>>>
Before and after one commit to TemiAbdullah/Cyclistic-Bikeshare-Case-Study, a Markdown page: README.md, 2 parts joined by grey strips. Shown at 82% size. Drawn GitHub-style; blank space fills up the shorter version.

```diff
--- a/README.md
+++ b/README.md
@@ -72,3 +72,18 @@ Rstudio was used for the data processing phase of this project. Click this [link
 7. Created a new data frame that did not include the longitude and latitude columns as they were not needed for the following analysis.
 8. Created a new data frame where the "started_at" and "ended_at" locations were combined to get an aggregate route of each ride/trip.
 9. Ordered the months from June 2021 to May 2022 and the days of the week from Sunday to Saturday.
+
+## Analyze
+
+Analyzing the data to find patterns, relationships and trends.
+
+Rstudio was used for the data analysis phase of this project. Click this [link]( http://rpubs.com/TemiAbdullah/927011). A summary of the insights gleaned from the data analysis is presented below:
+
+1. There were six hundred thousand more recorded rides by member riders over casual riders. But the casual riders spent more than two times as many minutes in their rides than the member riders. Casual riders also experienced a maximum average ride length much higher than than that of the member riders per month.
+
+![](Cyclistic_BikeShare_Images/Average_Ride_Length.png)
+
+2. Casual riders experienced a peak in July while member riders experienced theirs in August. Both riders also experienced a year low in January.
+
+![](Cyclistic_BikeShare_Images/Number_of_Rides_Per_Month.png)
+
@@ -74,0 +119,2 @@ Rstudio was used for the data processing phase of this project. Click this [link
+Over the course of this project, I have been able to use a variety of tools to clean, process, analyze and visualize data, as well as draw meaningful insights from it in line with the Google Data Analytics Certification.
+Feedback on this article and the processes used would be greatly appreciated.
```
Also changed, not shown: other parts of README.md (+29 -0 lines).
<<<
→ What you have to do: Give all of the entries again, word for word.

→ Answer for the task:
Before and after one commit to TemiAbdullah/Cyclistic-Bikeshare-Case-Study, a Markdown page: README.md, 2 parts joined by grey strips. Shown at 82% size. Drawn GitHub-style; blank space fills up the shorter version.

```diff
--- a/README.md
+++ b/README.md
@@ -72,3 +72,18 @@ Rstudio was used for the data processing phase of this project. Click this [link
 7. Created a new data frame that did not include the longitude and latitude columns as they were not needed for the following analysis.
 8. Created a new data frame where the "started_at" and "ended_at" locations were combined to get an aggregate route of each ride/trip.
 9. Ordered the months from June 2021 to May 2022 and the days of the week from Sunday to Saturday.
+
+## Analyze
+
+Analyzing the data to find patterns, relationships and trends.
+
+Rstudio was used for the data analysis phase of this project. Click this [link]( http://rpubs.com/TemiAbdullah/927011). A summary of the insights gleaned from the data analysis is presented below:
+
+1. There were six hundred thousand more recorded rides by member riders over casual riders. But the casual riders spent more than two times as many minutes in their rides than the member riders. Casual riders also experienced a maximum average ride length much higher than than that of the member riders per month.
+
+![](Cyclistic_BikeShare_Images/Average_Ride_Length.png)
+
+2. Casual riders experienced a peak in July while member riders experienced theirs in August. Both riders also experienced a year low in January.
+
+![](Cyclistic_BikeShare_Images/Number_of_Rides_Per_Month.png)
+
@@ -74,0 +119,2 @@ Rstudio was used for the data processing phase of this project. Click this [link
+Over the course of this project, I have been able to use a variety of tools to clean, process, analyze and visualize data, as well as draw meaningful insights from it in line with the Google Data Analytics Certification.
+Feedback on this article and the processes used would be greatly appreciated.
```
Also changed, not shown: other parts of README.md (+29 -0 lines).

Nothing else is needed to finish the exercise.